» To do: Repeat all of the data word for word so that only the pictures are missing from the copy.

» Entries shown:
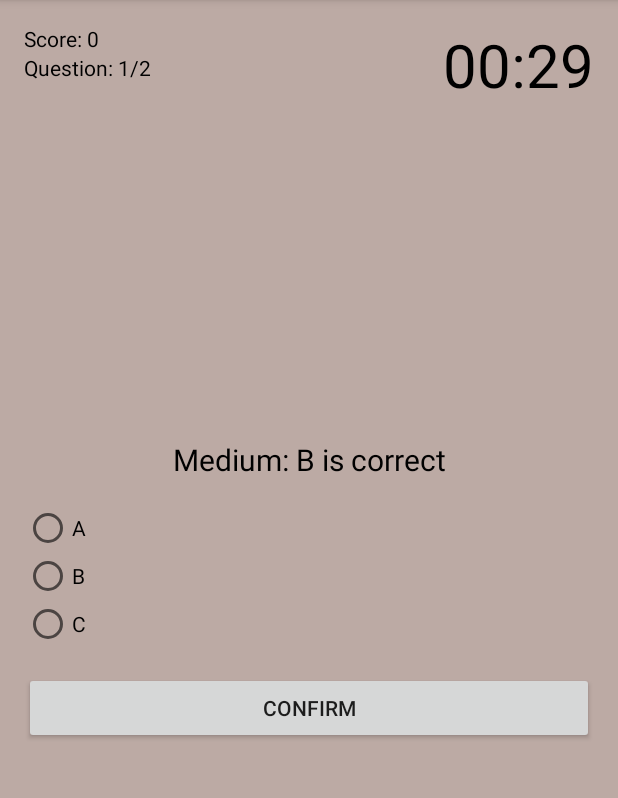
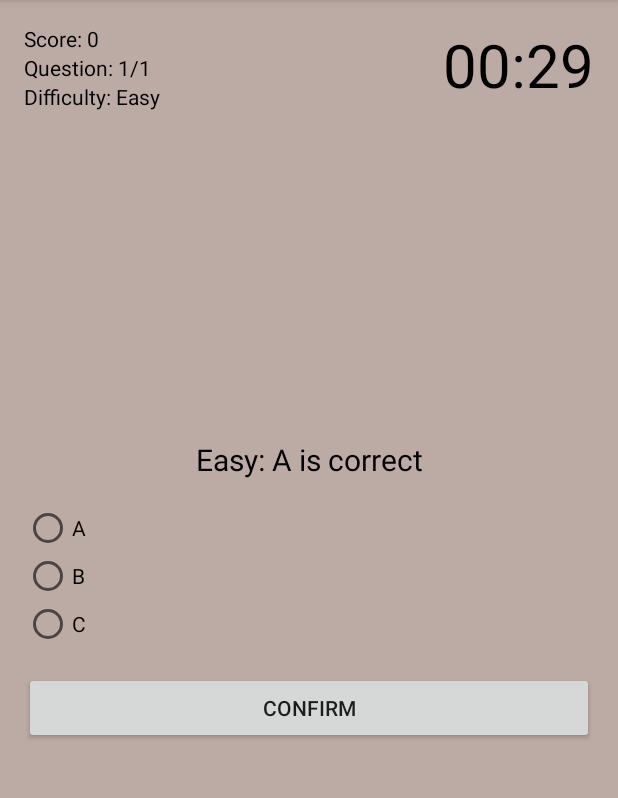
Before and after one commit to linhthi/AwesomeQuiz, an Android app: the screen it shows after launch (QuizActivity), after a tap on "START QUIZ", on a phone screen of 412 x 824 dp, the part 84-882 px from its top. Run offline under Robolectric (Android 15) with nearby library versions, the phone set to English and light mode, and no system bars.

Commit message:
add Select difficulty

```diff
--- a/app/src/main/java/com/app/myawesomequiz/MainActivity.java
+++ b/app/src/main/java/com/app/myawesomequiz/MainActivity.java
@@ -7,16 +7,21 @@ import android.content.Intent;
 import android.content.SharedPreferences;
 import android.os.Bundle;
 import android.view.View;
+import android.widget.Adapter;
+import android.widget.ArrayAdapter;
 import android.widget.Button;
+import android.widget.Spinner;
 import android.widget.TextView;
 
 public class MainActivity extends AppCompatActivity {
     private static final int REQUEST_CODE_QUIZ = 1;
+    public static final String EXTRA_DIFFICULTY = "extraDifficulty";
 
     public static final String SHARED_PREFS = "sharedPrefs";
     public static final String KEY_HIGH_SCORE = "keyHighScore";
 
     private TextView textViewHighScore;
+    private Spinner spinnerDifficulty;
 
     private int highScore;
 
@@ -26,6 +31,14 @@ public class MainActivity extends AppCompatActivity {
         setContentView(R.layout.activity_main);
 
         textViewHighScore = findViewById(R.id.text_view_highscore);
+        spinnerDifficulty = findViewById(R.id.spinner_difficulty);
+
+        String[] difficultyLevels = Question.getAllDifficultyLevels();
+        ArrayAdapter<String> adapterDifficulty = new ArrayAdapter<String>(this,
+                android.R.layout.simple_spinner_item, difficultyLevels);
+        adapterDifficulty.setDropDownViewResource(android.R.layout.simple_spinner_dropdown_item);
+        spinnerDifficulty.setAdapter(adapterDifficulty);
+
         loadHighScore();
 
         Button buttonStartQuiz = findViewById(R.id.button_start_quiz);
@@ -38,7 +51,10 @@ public class MainActivity extends AppCompatActivity {
     }
 
     private void startQuiz() {
+        String difficulty = spinnerDifficulty.getSelectedItem().toString();
+
         Intent intent = new Intent(MainActivity.this, QuizActivity.class);
+        intent.putExtra(EXTRA_DIFFICULTY, difficulty);
         startActivityForResult(intent, REQUEST_CODE_QUIZ);
     }
 
--- a/app/src/main/java/com/app/myawesomequiz/QuizActivity.java
+++ b/app/src/main/java/com/app/myawesomequiz/QuizActivity.java
@@ -36,6 +36,7 @@ public class QuizActivity extends AppCompatActivity {
     private TextView textViewQuestion;
     private TextView textViewScore;
     private TextView textViewQuestionCount;
+    private TextView textViewDifficulty;
     private TextView textViewCountDown;
     private RadioGroup rbGroup;
     private RadioButton rb1;
@@ -67,6 +68,7 @@ public class QuizActivity extends AppCompatActivity {
         textViewQuestion = findViewById(R.id.text_view_question);
         textViewScore = findViewById(R.id.text_view_score);
         textViewQuestionCount = findViewById(R.id.text_view_question_count);
+        textViewDifficulty = findViewById(R.id.text_view_difficulty);
         textViewCountDown = findViewById(R.id.text_view_count);
         rbGroup = findViewById(R.id.radio_group);
         rb1 = findViewById(R.id.radio_button1);
@@ -77,9 +79,14 @@ public class QuizActivity extends AppCompatActivity {
         textColorDefaultRb = rb1.getTextColors();
         textColorDefaultCb = textViewCountDown.getTextColors();
 
+        Intent intent = getIntent();
+        String difficulty = intent.getStringExtra(MainActivity.EXTRA_DIFFICULTY);
+
+        textViewDifficulty.setText("Difficulty: " + difficulty);
+
         if (savedInstanceState == null) {
             QuizDbHelper dbHelper = new QuizDbHelper(this);
-            questionList = dbHelper.getQuestion("Medium");
+            questionList = dbHelper.getQuestion(difficulty);
             questionCountTotal = questionList.size();
             Collections.shuffle(questionList);
 
--- a/app/src/main/res/layout/activity_main.xml
+++ b/app/src/main/res/layout/activity_main.xml
@@ -33,4 +33,13 @@
         android:layout_height="wrap_content"
         android:layout_centerInParent="true"
         android:text="Start Quiz" />
+
+    <Spinner
+        android:id="@+id/spinner_difficulty"
+        android:layout_width="wrap_content"
+        android:layout_height="wrap_content"
+        android:layout_marginTop="16dp"
+        android:layout_alignStart="@id/button_start_quiz"
+        android:layout_below="@id/button_start_quiz"
+        android:layout_alignLeft="@id/button_start_quiz" />
 </RelativeLayout>
--- a/app/src/main/res/layout/activity_quiz.xml
+++ b/app/src/main/res/layout/activity_quiz.xml
@@ -23,6 +23,15 @@
         android:layout_below="@id/text_view_score"
         android:freezesText="true"
         android:text="Question :1/x"
+        android:textColor="@android:color/black" />
+
+    <TextView
+        android:id="@+id/text_view_difficulty"
+        android:layout_width="wrap_content"
+        android:layout_height="wrap_content"
+        android:layout_below="@id/text_view_question_count"
+        android:freezesText="true"
+        android:text="Difficulty: "
         android:textColor="@android:color/black" />
 
     <TextView
```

» Answer box:
Before and after one commit to linhthi/AwesomeQuiz, an Android app: the screen it shows after launch (QuizActivity), after a tap on "START QUIZ", on a phone screen of 412 x 824 dp, the part 84-882 px from its top. Run offline under Robolectric (Android 15) with nearby library versions, the phone set to English and light mode, and no system bars.

Commit message:
add Select difficulty

```diff
--- a/app/src/main/java/com/app/myawesomequiz/MainActivity.java
+++ b/app/src/main/java/com/app/myawesomequiz/MainActivity.java
@@ -7,16 +7,21 @@ import android.content.Intent;
 import android.content.SharedPreferences;
 import android.os.Bundle;
 import android.view.View;
+import android.widget.Adapter;
+import android.widget.ArrayAdapter;
 import android.widget.Button;
+import android.widget.Spinner;
 import android.widget.TextView;
 
 public class MainActivity extends AppCompatActivity {
     private static final int REQUEST_CODE_QUIZ = 1;
+    public static final String EXTRA_DIFFICULTY = "extraDifficulty";
 
     public static final String SHARED_PREFS = "sharedPrefs";
     public static final String KEY_HIGH_SCORE = "keyHighScore";
 
     private TextView textViewHighScore;
+    private Spinner spinnerDifficulty;
 
     private int highScore;
 
@@ -26,6 +31,14 @@ public class MainActivity extends AppCompatActivity {
         setContentView(R.layout.activity_main);
 
         textViewHighScore = findViewById(R.id.text_view_highscore);
+        spinnerDifficulty = findViewById(R.id.spinner_difficulty);
+
+        String[] difficultyLevels = Question.getAllDifficultyLevels();
+        ArrayAdapter<String> adapterDifficulty = new ArrayAdapter<String>(this,
+                android.R.layout.simple_spinner_item, difficultyLevels);
+        adapterDifficulty.setDropDownViewResource(android.R.layout.simple_spinner_dropdown_item);
+        spinnerDifficulty.setAdapter(adapterDifficulty);
+
         loadHighScore();
 
         Button buttonStartQuiz = findViewById(R.id.button_start_quiz);
@@ -38,7 +51,10 @@ public class MainActivity extends AppCompatActivity {
     }
 
     private void startQuiz() {
+        String difficulty = spinnerDifficulty.getSelectedItem().toString();
+
         Intent intent = new Intent(MainActivity.this, QuizActivity.class);
+        intent.putExtra(EXTRA_DIFFICULTY, difficulty);
         startActivityForResult(intent, REQUEST_CODE_QUIZ);
     }
 
--- a/app/src/main/java/com/app/myawesomequiz/QuizActivity.java
+++ b/app/src/main/java/com/app/myawesomequiz/QuizActivity.java
@@ -36,6 +36,7 @@ public class QuizActivity extends AppCompatActivity {
     private TextView textViewQuestion;
     private TextView textViewScore;
     private TextView textViewQuestionCount;
+    private TextView textViewDifficulty;
     private TextView textViewCountDown;
     private RadioGroup rbGroup;
     private RadioButton rb1;
@@ -67,6 +68,7 @@ public class QuizActivity extends AppCompatActivity {
         textViewQuestion = findViewById(R.id.text_view_question);
         textViewScore = findViewById(R.id.text_view_score);
         textViewQuestionCount = findViewById(R.id.text_view_question_count);
+        textViewDifficulty = findViewById(R.id.text_view_difficulty);
         textViewCountDown = findViewById(R.id.text_view_count);
         rbGroup = findViewById(R.id.radio_group);
         rb1 = findViewById(R.id.radio_button1);
@@ -77,9 +79,14 @@ public class QuizActivity extends AppCompatActivity {
         textColorDefaultRb = rb1.getTextColors();
         textColorDefaultCb = textViewCountDown.getTextColors();
 
+        Intent intent = getIntent();
+        String difficulty = intent.getStringExtra(MainActivity.EXTRA_DIFFICULTY);
+
+        textViewDifficulty.setText("Difficulty: " + difficulty);
+
         if (savedInstanceState == null) {
             QuizDbHelper dbHelper = new QuizDbHelper(this);
-            questionList = dbHelper.getQuestion("Medium");
+            questionList = dbHelper.getQuestion(difficulty);
             questionCountTotal = questionList.size();
             Collections.shuffle(questionList);
 
--- a/app/src/main/res/layout/activity_main.xml
+++ b/app/src/main/res/layout/activity_main.xml
@@ -33,4 +33,13 @@
         android:layout_height="wrap_content"
         android:layout_centerInParent="true"
         android:text="Start Quiz" />
+
+    <Spinner
+        android:id="@+id/spinner_difficulty"
+        android:layout_width="wrap_content"
+        android:layout_height="wrap_content"
+        android:layout_marginTop="16dp"
+        android:layout_alignStart="@id/button_start_quiz"
+        android:layout_below="@id/button_start_quiz"
+        android:layout_alignLeft="@id/button_start_quiz" />
 </RelativeLayout>
--- a/app/src/main/res/layout/activity_quiz.xml
+++ b/app/src/main/res/layout/activity_quiz.xml
@@ -23,6 +23,15 @@
         android:layout_below="@id/text_view_score"
         android:freezesText="true"
         android:text="Question :1/x"
+        android:textColor="@android:color/black" />
+
+    <TextView
+        android:id="@+id/text_view_difficulty"
+        android:layout_width="wrap_content"
+        android:layout_height="wrap_content"
+        android:layout_below="@id/text_view_question_count"
+        android:freezesText="true"
+        android:text="Difficulty: "
         android:textColor="@android:color/black" />
 
     <TextView
```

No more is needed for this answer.